Your copy should match the records below word for word and contain no pictures.

▸ GIVEN INFORMATION:
*** Begin section ***

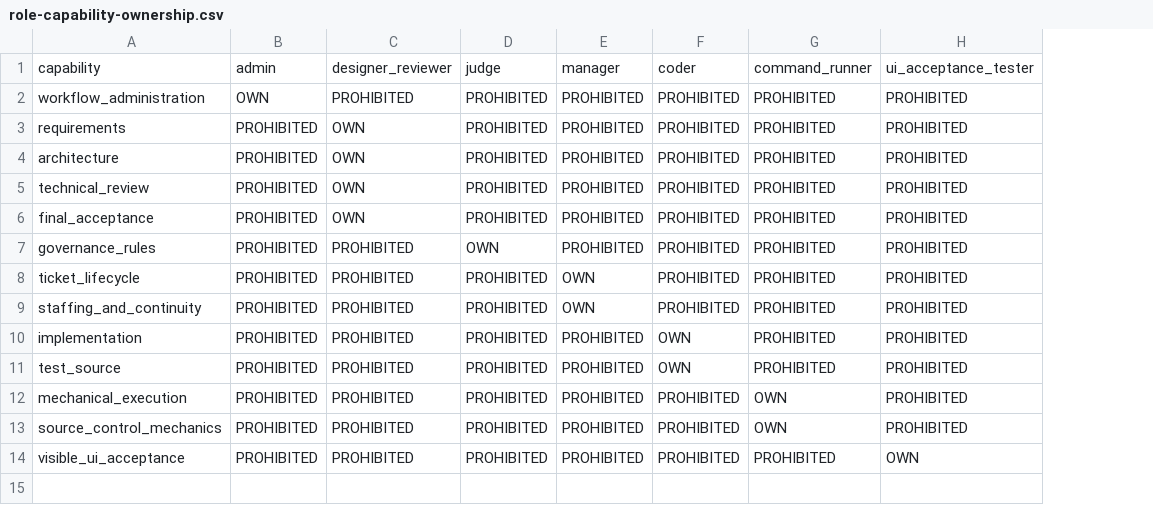
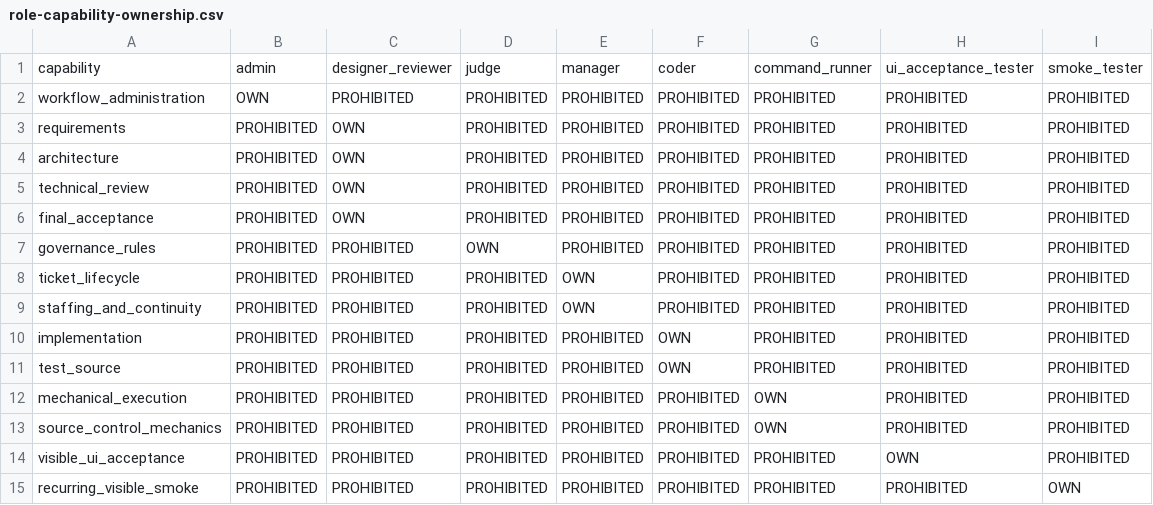
Before and after one commit to starodubtsevconsulting/ai-fleas, a CSV file: ai-workflows/dev/agents/role-capability-ownership.csv, drawn as a sheet; the diff names each change by its address in the sheet, - before the commit and + after, or states it on an @@ line.

Commit message:
dev: define recurring Smoke Tester role

```diff
--- a/ai-workflows/dev/agents/role-capability-ownership.csv
+++ b/ai-workflows/dev/agents/role-capability-ownership.csv
+column I, rows 1-14: smoke_tester | PROHIBITED | PROHIBITED | PROHIBITED | PROHIBITED | PROHIBITED | PROHIBITED | PROHIBITED | PROHIBITED | PROHIBITED | PROHIBITED | PROHIBITED | PROHIBITED | PROHIBITED
+row 15: recurring_visible_smoke | PROHIBITED | PROHIBITED | PROHIBITED | PROHIBITED | PROHIBITED | PROHIBITED | PROHIBITED | OWN
```
Also changed, not shown: 10 other files.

*** End section ***

▸ RESPONSE TO THIS EXERCISE:
Before and after one commit to starodubtsevconsulting/ai-fleas, a CSV file: ai-workflows/dev/agents/role-capability-ownership.csv, drawn as a sheet; the diff names each change by its address in the sheet, - before the commit and + after, or states it on an @@ line.

Commit message:
dev: define recurring Smoke Tester role

```diff
--- a/ai-workflows/dev/agents/role-capability-ownership.csv
+++ b/ai-workflows/dev/agents/role-capability-ownership.csv
+column I, rows 1-14: smoke_tester | PROHIBITED | PROHIBITED | PROHIBITED | PROHIBITED | PROHIBITED | PROHIBITED | PROHIBITED | PROHIBITED | PROHIBITED | PROHIBITED | PROHIBITED | PROHIBITED | PROHIBITED
+row 15: recurring_visible_smoke | PROHIBITED | PROHIBITED | PROHIBITED | PROHIBITED | PROHIBITED | PROHIBITED | PROHIBITED | OWN
```
Also changed, not shown: 10 other files.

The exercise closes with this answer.